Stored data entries
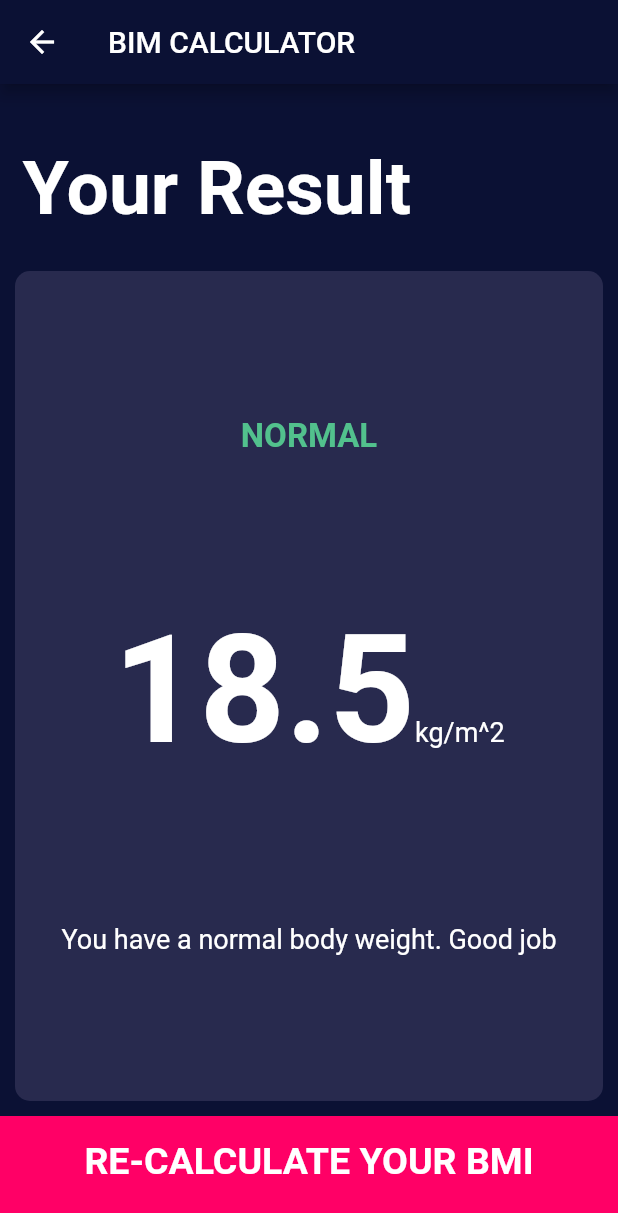
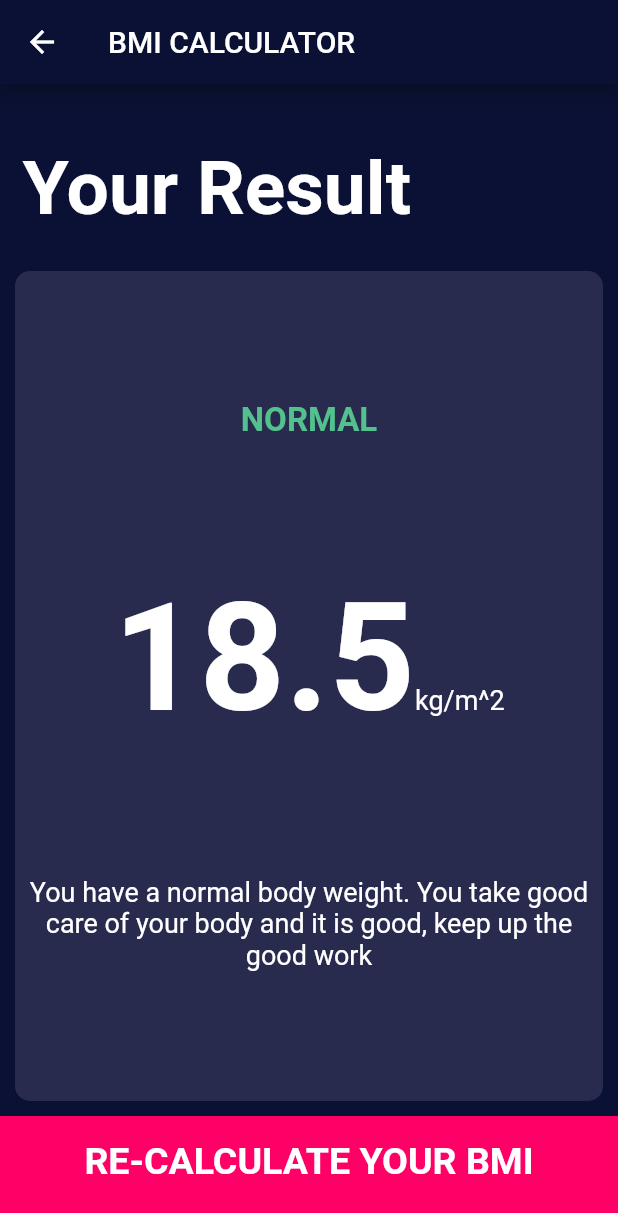
Before and after one commit to mosnyik/bmi_calculator, a Flutter app: the screen it shows after launch, after a tap on "CALCULATE YOUR BMI", on a phone screen of 412 x 824 dp. Shown: the top 1213 px of the screen. Run offline on Flutter 3.47's test engine with Material 2 defaults, Android fonts, the phone set to English and light mode, and no system bars; our stand-ins replace font_awesome_flutter.

Commit message:
Adjustment in the bmi calculations

```diff
--- a/lib/bmi_calculator.dart
+++ b/lib/bmi_calculator.dart
@@ -27,11 +27,11 @@ class BMICalculator {
 
   String getInterpretation() {
     if (_bmi >= 25) {
-      return 'You have a hiegher than normal body weight. Try to exercise more';
+      return 'You have a hiegher than normal body weight. Try to do some more exercise, avoid junck and fatty foods';
     } else if (_bmi >= 18.5) {
-      return 'You have a normal body weight. Good job';
+      return 'You have a normal body weight. You take good care of your body and it is good, keep up the good work';
     } else {
-      return 'You have a lower than normal body weight. You can eat more.';
+      return 'You have a lower than normal body weight. It is advisable to eat more, think less and surround yourself with fun people';
     }
   }
 }
--- a/lib/screens/results_page.dart
+++ b/lib/screens/results_page.dart
@@ -20,7 +20,7 @@ class ResultPage extends StatelessWidget {
     return Scaffold(
       appBar: AppBar(
         backgroundColor: kAppBckColor,
-        title: const Text('BIM CALCULATOR'),
+        title: const Text('BMI CALCULATOR'),
       ),
       body: Column(
         mainAxisAlignment: MainAxisAlignment.spaceEvenly,
```
Also changed, not shown: pubspec.lock, 1 other file.
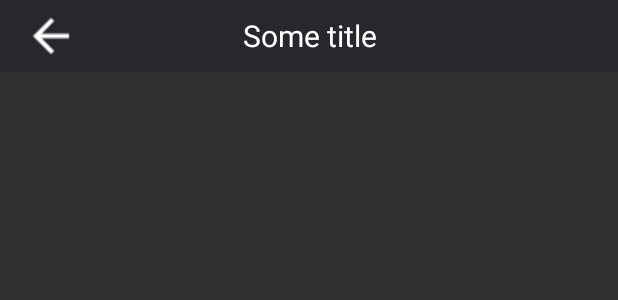
After one commit to daniel0707/Home-Cinema, an Android app: the layout activity_settings.xml on its own in the app's theme, with its tools: preview values and no code run, on a phone screen of 412 x 824 dp. The commit adds this screen. Shown: the top 300 px of the screen. Run offline under Robolectric (Android 15) with nearby library versions, the phone set to English and light mode, and no system bars.

Commit message:
custom topbar with back button created for settings view

```diff
--- a/app/build.gradle
+++ b/app/build.gradle
@@ -30,14 +30,15 @@ android {
 
 dependencies {
     implementation fileTree(dir: 'libs', include: ['*.jar'])
-    implementation"org.jetbrains.kotlin:kotlin-stdlib-jdk7:$kotlin_version"
+    implementation "org.jetbrains.kotlin:kotlin-stdlib-jdk7:$kotlin_version"
     implementation 'com.android.support:appcompat-v7:28.0.0'
     implementation 'com.android.support.constraint:constraint-layout:1.1.3'
     implementation 'com.google.ar.sceneform.ux:sceneform-ux:1.5.0'
     testImplementation 'junit:junit:4.12'
     androidTestImplementation 'com.android.support.test:runner:1.0.2'
     androidTestImplementation 'com.android.support.test.espresso:espresso-core:3.0.2'
-    implementation 'com.android.support:recyclerview-v7:28.0.0'}
+    implementation 'com.android.support:recyclerview-v7:28.0.0'
+}
 
 
 sceneform.asset('sampledata/models/chroma_key_video.obj',
--- a/app/src/main/java/com/example/android/homecinema/MainActivity.kt
+++ b/app/src/main/java/com/example/android/homecinema/MainActivity.kt
@@ -63,7 +63,10 @@ class MainActivity : AppCompatActivity() {
         when (item.itemId) {
             R.id.action_settings -> {
                 Log.i("DBG", "CLICKED")
-                //TODO open settings activity
+                val intent = Intent(applicationContext, SettingsActivity::class.java)
+                startActivity(intent)
+                overridePendingTransition(R.transition.slide_righttoleft, R.transition.hold)
+
                 return true
             }
         }
--- /dev/null
+++ b/app/src/main/res/layout/activity_settings.xml
@@ -0,0 +1,41 @@
+<?xml version="1.0" encoding="utf-8"?>
+<android.support.constraint.ConstraintLayout xmlns:android="http://schemas.android.com/apk/res/android"
+    xmlns:app="http://schemas.android.com/apk/res-auto"
+    android:theme="@android:style/Theme.Translucent"
+    xmlns:tools="http://schemas.android.com/tools"
+    android:layout_width="match_parent"
+    android:layout_height="match_parent"
+    tools:context=".SettingsActivity">
+
+    <android.support.v7.widget.Toolbar
+        android:id="@+id/settingsbar"
+        android:layout_width="match_parent"
+        android:layout_height="0dp"
+        android:background="?attr/colorPrimary"
+        android:minHeight="?attr/actionBarSize"
+        android:padding="1dp"
+        app:subtitleTextColor="#f5fbff"
+        app:titleTextColor="#fff"
+        tools:layout_editor_absoluteX="0dp"
+        tools:layout_editor_absoluteY="0dp">
+
+        <ImageView
+            android:id="@+id/backButton"
+            android:layout_width="wrap_content"
+            android:layout_height="wrap_content"
+            android:src="@drawable/outline_arrow_back_white_18dp" />
+
+        <TextView
+            android:id="@+id/settingsbar_text"
+            android:layout_width="match_parent"
+            android:layout_height="wrap_content"
+            android:layout_marginRight="50dp"
+            android:gravity="center"
+            android:textColor="@color/colorText"
+            android:textSize="20sp"
+            tools:text="Some title" />
+
+
+    </android.support.v7.widget.Toolbar>
+
+</android.support.constraint.ConstraintLayout>
--- a/app/src/main/res/menu/homecinemamenu.xml
+++ b/app/src/main/res/menu/homecinemamenu.xml
@@ -5,7 +5,7 @@
     >
     <item
         android:id="@+id/action_settings"
-        android:icon="@drawable/baseline_settings_white_24dp"
+        android:icon="@drawable/outline_settings_white_18dp"
         android:title="settings"
         app:showAsAction="ifRoom"/>
 </menu>
--- /dev/null
+++ b/app/src/main/res/transition/hold.xml
@@ -0,0 +1,4 @@
+<?xml version="1.0" encoding="utf-8"?>
+<set xmlns:android="http://schemas.android.com/apk/res/android">
+    <translate android:fromYDelta="0%p" android:toYDelta="0%p" android:duration="2000"/>
+</set>
--- /dev/null
+++ b/app/src/main/res/transition/slide_lefttoright.xml
@@ -0,0 +1,5 @@
+<translate xmlns:android="http://schemas.android.com/apk/res/android"
+    android:duration="@android:integer/config_mediumAnimTime"
+    android:fromXDelta="-100%p"
+    android:toXDelta="0"
+    android:zAdjustment="top" />
--- /dev/null
+++ b/app/src/main/res/transition/slide_righttoleft.xml
@@ -0,0 +1,5 @@
+<translate xmlns:android="http://schemas.android.com/apk/res/android"
+    android:duration="@android:integer/config_mediumAnimTime"
+    android:fromXDelta="100%p"
+    android:toXDelta="0"
+    android:zAdjustment="top" />
```
Also changed, not shown: app/src/main/AndroidManifest.xml (+12 -3 lines), app/src/main/java/com/example/android/homecinema/SettingsActivity.kt (added, +39 -0 lines), app/src/main/res/drawable/baseline_settings_white_18dp.png (deleted), app/src/main/res/drawable/baseline_settings_white_24dp.png (deleted), app/src/main/res/drawable/outline_arrow_back_white_18dp.png (added), app/src/main/res/drawable/outline_settings_white_18dp.png (added).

# TRY IT
Could you set down the records above word for word, without any of the pictures?

# EXERCISE RESULT
Before and after one commit to mosnyik/bmi_calculator, a Flutter app: the screen it shows after launch, after a tap on "CALCULATE YOUR BMI", on a phone screen of 412 x 824 dp. Shown: the top 1213 px of the screen. Run offline on Flutter 3.47's test engine with Material 2 defaults, Android fonts, the phone set to English and light mode, and no system bars; our stand-ins replace font_awesome_flutter.

Commit message:
Adjustment in the bmi calculations

```diff
--- a/lib/bmi_calculator.dart
+++ b/lib/bmi_calculator.dart
@@ -27,11 +27,11 @@ class BMICalculator {
 
   String getInterpretation() {
     if (_bmi >= 25) {
-      return 'You have a hiegher than normal body weight. Try to exercise more';
+      return 'You have a hiegher than normal body weight. Try to do some more exercise, avoid junck and fatty foods';
     } else if (_bmi >= 18.5) {
-      return 'You have a normal body weight. Good job';
+      return 'You have a normal body weight. You take good care of your body and it is good, keep up the good work';
     } else {
-      return 'You have a lower than normal body weight. You can eat more.';
+      return 'You have a lower than normal body weight. It is advisable to eat more, think less and surround yourself with fun people';
     }
   }
 }
--- a/lib/screens/results_page.dart
+++ b/lib/screens/results_page.dart
@@ -20,7 +20,7 @@ class ResultPage extends StatelessWidget {
     return Scaffold(
       appBar: AppBar(
         backgroundColor: kAppBckColor,
-        title: const Text('BIM CALCULATOR'),
+        title: const Text('BMI CALCULATOR'),
       ),
       body: Column(
         mainAxisAlignment: MainAxisAlignment.spaceEvenly,
```
Also changed, not shown: pubspec.lock, 1 other file.
After one commit to daniel0707/Home-Cinema, an Android app: the layout activity_settings.xml on its own in the app's theme, with its tools: preview values and no code run, on a phone screen of 412 x 824 dp. The commit adds this screen. Shown: the top 300 px of the screen. Run offline under Robolectric (Android 15) with nearby library versions, the phone set to English and light mode, and no system bars.

Commit message:
custom topbar with back button created for settings view

```diff
--- a/app/build.gradle
+++ b/app/build.gradle
@@ -30,14 +30,15 @@ android {
 
 dependencies {
     implementation fileTree(dir: 'libs', include: ['*.jar'])
-    implementation"org.jetbrains.kotlin:kotlin-stdlib-jdk7:$kotlin_version"
+    implementation "org.jetbrains.kotlin:kotlin-stdlib-jdk7:$kotlin_version"
     implementation 'com.android.support:appcompat-v7:28.0.0'
     implementation 'com.android.support.constraint:constraint-layout:1.1.3'
     implementation 'com.google.ar.sceneform.ux:sceneform-ux:1.5.0'
     testImplementation 'junit:junit:4.12'
     androidTestImplementation 'com.android.support.test:runner:1.0.2'
     androidTestImplementation 'com.android.support.test.espresso:espresso-core:3.0.2'
-    implementation 'com.android.support:recyclerview-v7:28.0.0'}
+    implementation 'com.android.support:recyclerview-v7:28.0.0'
+}
 
 
 sceneform.asset('sampledata/models/chroma_key_video.obj',
--- a/app/src/main/java/com/example/android/homecinema/MainActivity.kt
+++ b/app/src/main/java/com/example/android/homecinema/MainActivity.kt
@@ -63,7 +63,10 @@ class MainActivity : AppCompatActivity() {
         when (item.itemId) {
             R.id.action_settings -> {
                 Log.i("DBG", "CLICKED")
-                //TODO open settings activity
+                val intent = Intent(applicationContext, SettingsActivity::class.java)
+                startActivity(intent)
+                overridePendingTransition(R.transition.slide_righttoleft, R.transition.hold)
+
                 return true
             }
         }
--- /dev/null
+++ b/app/src/main/res/layout/activity_settings.xml
@@ -0,0 +1,41 @@
+<?xml version="1.0" encoding="utf-8"?>
+<android.support.constraint.ConstraintLayout xmlns:android="http://schemas.android.com/apk/res/android"
+    xmlns:app="http://schemas.android.com/apk/res-auto"
+    android:theme="@android:style/Theme.Translucent"
+    xmlns:tools="http://schemas.android.com/tools"
+    android:layout_width="match_parent"
+    android:layout_height="match_parent"
+    tools:context=".SettingsActivity">
+
+    <android.support.v7.widget.Toolbar
+        android:id="@+id/settingsbar"
+        android:layout_width="match_parent"
+        android:layout_height="0dp"
+        android:background="?attr/colorPrimary"
+        android:minHeight="?attr/actionBarSize"
+        android:padding="1dp"
+        app:subtitleTextColor="#f5fbff"
+        app:titleTextColor="#fff"
+        tools:layout_editor_absoluteX="0dp"
+        tools:layout_editor_absoluteY="0dp">
+
+        <ImageView
+            android:id="@+id/backButton"
+            android:layout_width="wrap_content"
+            android:layout_height="wrap_content"
+            android:src="@drawable/outline_arrow_back_white_18dp" />
+
+        <TextView
+            android:id="@+id/settingsbar_text"
+            android:layout_width="match_parent"
+            android:layout_height="wrap_content"
+            android:layout_marginRight="50dp"
+            android:gravity="center"
+            android:textColor="@color/colorText"
+            android:textSize="20sp"
+            tools:text="Some title" />
+
+
+    </android.support.v7.widget.Toolbar>
+
+</android.support.constraint.ConstraintLayout>
--- a/app/src/main/res/menu/homecinemamenu.xml
+++ b/app/src/main/res/menu/homecinemamenu.xml
@@ -5,7 +5,7 @@
     >
     <item
         android:id="@+id/action_settings"
-        android:icon="@drawable/baseline_settings_white_24dp"
+        android:icon="@drawable/outline_settings_white_18dp"
         android:title="settings"
         app:showAsAction="ifRoom"/>
 </menu>
--- /dev/null
+++ b/app/src/main/res/transition/hold.xml
@@ -0,0 +1,4 @@
+<?xml version="1.0" encoding="utf-8"?>
+<set xmlns:android="http://schemas.android.com/apk/res/android">
+    <translate android:fromYDelta="0%p" android:toYDelta="0%p" android:duration="2000"/>
+</set>
--- /dev/null
+++ b/app/src/main/res/transition/slide_lefttoright.xml
@@ -0,0 +1,5 @@
+<translate xmlns:android="http://schemas.android.com/apk/res/android"
+    android:duration="@android:integer/config_mediumAnimTime"
+    android:fromXDelta="-100%p"
+    android:toXDelta="0"
+    android:zAdjustment="top" />
--- /dev/null
+++ b/app/src/main/res/transition/slide_righttoleft.xml
@@ -0,0 +1,5 @@
+<translate xmlns:android="http://schemas.android.com/apk/res/android"
+    android:duration="@android:integer/config_mediumAnimTime"
+    android:fromXDelta="100%p"
+    android:toXDelta="0"
+    android:zAdjustment="top" />
```
Also changed, not shown: app/src/main/AndroidManifest.xml (+12 -3 lines), app/src/main/java/com/example/android/homecinema/SettingsActivity.kt (added, +39 -0 lines), app/src/main/res/drawable/baseline_settings_white_18dp.png (deleted), app/src/main/res/drawable/baseline_settings_white_24dp.png (deleted), app/src/main/res/drawable/outline_arrow_back_white_18dp.png (added), app/src/main/res/drawable/outline_settings_white_18dp.png (added).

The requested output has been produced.